30 May 2013

Europeans should have more sex

Sex, Demography, and the Future of the European Union

23 APRIL 2013
GLENN CARLE
Despite the financial crisis, a diminishing birth rates and seemingly unsustainable welfare states, Glenn Carle believes German leadership might offer a solution for structural reform in Europe.

It is easy to say that Europeans should have more sex. Demography is destiny, after all, or so it has seemed for millennia, and what could be better than sleeping your way to world power? 

http://www.fairobserver.com/article/sex-demography-and-future-european-union

Country branding talks

After the MBA seminar at Solvay Bruxelles Business School by José Filipe Torres, Bloom Consulting CEO on the topic of country branding we are back with some new ideas to explore, to develop and research. Was a talk full of interesting contents and the audience was attentive, raising questions fundamentally with the component/dimension of investment (budget) for country branding projects/initiatives. Afterwards the conversation kept the high level of "place branding insights - between academia and business".





21 May 2013

Marketing Theory Online Table of Contents Alert



A new issue of Marketing Theory is available online:
Special issue: Consumer Culture Theory: History, Perspectives and Prospectives:
June 2013; Vol. 13, No. 2 

The below Table of Contents is available online at: http://mtq.sagepub.com/content/vol13/issue2/?etoc

Editorial
Consumer culture theory: The ironies of history
Søren Askegaard and Linda Scott
Marketing Theory 2013;13 139-147
http://mtq.sagepub.com/cgi/reprint/13/2/139


Articles
Discursivity, difference, and disruption: Genealogical reflections on the consumer culture theory heteroglossia
Craig J Thompson, Eric Arnould, and Markus Giesler
Marketing Theory 2013;13 149-174
http://mtq.sagepub.com/cgi/content/abstract/13/2/149
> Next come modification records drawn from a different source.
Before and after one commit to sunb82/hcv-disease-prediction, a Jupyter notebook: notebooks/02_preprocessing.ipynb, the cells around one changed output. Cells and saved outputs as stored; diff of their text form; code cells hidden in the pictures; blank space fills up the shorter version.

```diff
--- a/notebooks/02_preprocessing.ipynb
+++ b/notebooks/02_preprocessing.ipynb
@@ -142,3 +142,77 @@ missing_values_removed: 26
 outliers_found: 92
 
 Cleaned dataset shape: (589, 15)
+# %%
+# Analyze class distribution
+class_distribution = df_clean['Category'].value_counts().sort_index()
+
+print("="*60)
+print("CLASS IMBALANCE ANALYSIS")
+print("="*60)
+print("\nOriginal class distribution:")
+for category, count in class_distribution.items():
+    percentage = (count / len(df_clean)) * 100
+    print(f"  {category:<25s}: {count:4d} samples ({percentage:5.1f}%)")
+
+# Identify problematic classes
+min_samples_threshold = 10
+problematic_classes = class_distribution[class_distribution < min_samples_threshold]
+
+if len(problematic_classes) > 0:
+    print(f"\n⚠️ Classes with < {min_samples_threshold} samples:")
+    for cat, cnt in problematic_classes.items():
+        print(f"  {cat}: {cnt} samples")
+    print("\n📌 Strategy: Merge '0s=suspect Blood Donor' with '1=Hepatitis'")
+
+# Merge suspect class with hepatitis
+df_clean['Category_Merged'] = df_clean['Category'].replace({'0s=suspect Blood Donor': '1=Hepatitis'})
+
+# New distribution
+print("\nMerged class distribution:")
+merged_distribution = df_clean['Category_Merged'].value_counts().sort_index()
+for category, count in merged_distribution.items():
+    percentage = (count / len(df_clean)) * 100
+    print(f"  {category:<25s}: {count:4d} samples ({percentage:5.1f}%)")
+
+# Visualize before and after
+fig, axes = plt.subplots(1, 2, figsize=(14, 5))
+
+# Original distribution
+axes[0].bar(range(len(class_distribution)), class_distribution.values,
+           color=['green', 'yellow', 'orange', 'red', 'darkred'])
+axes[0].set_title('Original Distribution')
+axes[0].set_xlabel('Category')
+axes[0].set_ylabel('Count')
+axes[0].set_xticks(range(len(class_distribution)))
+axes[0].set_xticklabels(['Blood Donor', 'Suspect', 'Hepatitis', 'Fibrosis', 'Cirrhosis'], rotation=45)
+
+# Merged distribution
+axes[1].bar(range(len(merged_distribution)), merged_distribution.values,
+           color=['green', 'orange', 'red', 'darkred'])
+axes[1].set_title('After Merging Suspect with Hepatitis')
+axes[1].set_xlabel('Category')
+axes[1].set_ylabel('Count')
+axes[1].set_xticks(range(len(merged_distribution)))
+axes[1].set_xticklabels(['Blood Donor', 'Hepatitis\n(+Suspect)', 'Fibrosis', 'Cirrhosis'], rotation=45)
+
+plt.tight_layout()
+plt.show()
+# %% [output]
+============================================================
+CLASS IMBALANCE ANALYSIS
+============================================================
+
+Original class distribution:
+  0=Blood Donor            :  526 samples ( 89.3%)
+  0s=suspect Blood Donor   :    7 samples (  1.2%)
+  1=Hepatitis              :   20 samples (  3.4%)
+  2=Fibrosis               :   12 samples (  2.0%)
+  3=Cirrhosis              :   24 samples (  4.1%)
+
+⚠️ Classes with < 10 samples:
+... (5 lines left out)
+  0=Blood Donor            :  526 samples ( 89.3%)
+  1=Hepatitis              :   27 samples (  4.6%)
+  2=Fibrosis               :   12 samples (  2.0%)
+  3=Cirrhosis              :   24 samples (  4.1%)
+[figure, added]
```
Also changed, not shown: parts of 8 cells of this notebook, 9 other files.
‘The wild and wacky worlds of consumer oddballs’: Analyzing the manifestary context of consumer culture theory
Matthias Bode and Per Østergaard
Marketing Theory 2013;13 175-192
http://mtq.sagepub.com/cgi/content/abstract/13/2/175

Market practices of legitimization: Insights from Consumer Culture Theory
Gokcen Coskuner-Balli
Marketing Theory 2013;13 193-211
http://mtq.sagepub.com/cgi/content/abstract/13/2/193

Rethinking consumer culture theory from the postmodern to the communist horizon
Bernard Cova, Pauline Maclaran, and Alan Bradshaw
Marketing Theory 2013;13 213-225
http://mtq.sagepub.com/cgi/content/abstract/13/2/213

Consumer culture theory (re)visits actor–network theory: Flattening consumption studies
Domen Bajde
Marketing Theory 2013;13 227-242
http://mtq.sagepub.com/cgi/content/abstract/13/2/227

20 May 2013

OUT NOW


Will the European Union 2020 Strategy Bring New Opportunities for Place Branding Projects?

P0103670011By Eduardo Oliveira
Setting the context
Some time ago I wrote my own thoughts about the European Union 2020 Strategy and its implications for the practice of place branding. This is my follow up of the ideas I shared. There are various interconnected reasons that motivated me to keep exploring the European Union (EU) policy and place branding, which I will now explore here.


Read More

http://placesbrands.com/will-the-european-union-2020-strategy-bring-new-opportunities-for-place-branding-projects/
Edited by
Email: samantha.manniex-at-gmail.com
Twitter: @placesbrands
LinkedIn: uk.linkedin.com/in/samanthajmanniex/

17 May 2013

Historical perspective of world tourism

The substantial growth of the tourism activity clearly marks tourism as one of the most remarkable economic and social phenomena of the past century. The number of international arrivals shows an evolution from a mere 25 million international arrivals in 1950 to an estimated 806 million in 2005, corresponding to an average annual growth rate of 6.5%
 
 
During this period, development was particularly strong in Asia and the Pacific (13% on average a year) and in the Middle East (10%) while the Americas (5%) and Europe (6%), grew at a slower pace and slightly below the world's average growth. New destinations are steadily increasing their market share while more mature regions such as Europe and the Americas tend to have less dynamic growth. Europe's world share declined by over 10 percentage points since 1950 whereas the Americas lost 13 percentage points. Though the Americas' performance has been most affected by the declines suffered in the past years, the fact is that its annual average growth rate for the period 1950-2000 was 5.8%, also bellow the average for the world (6.8%).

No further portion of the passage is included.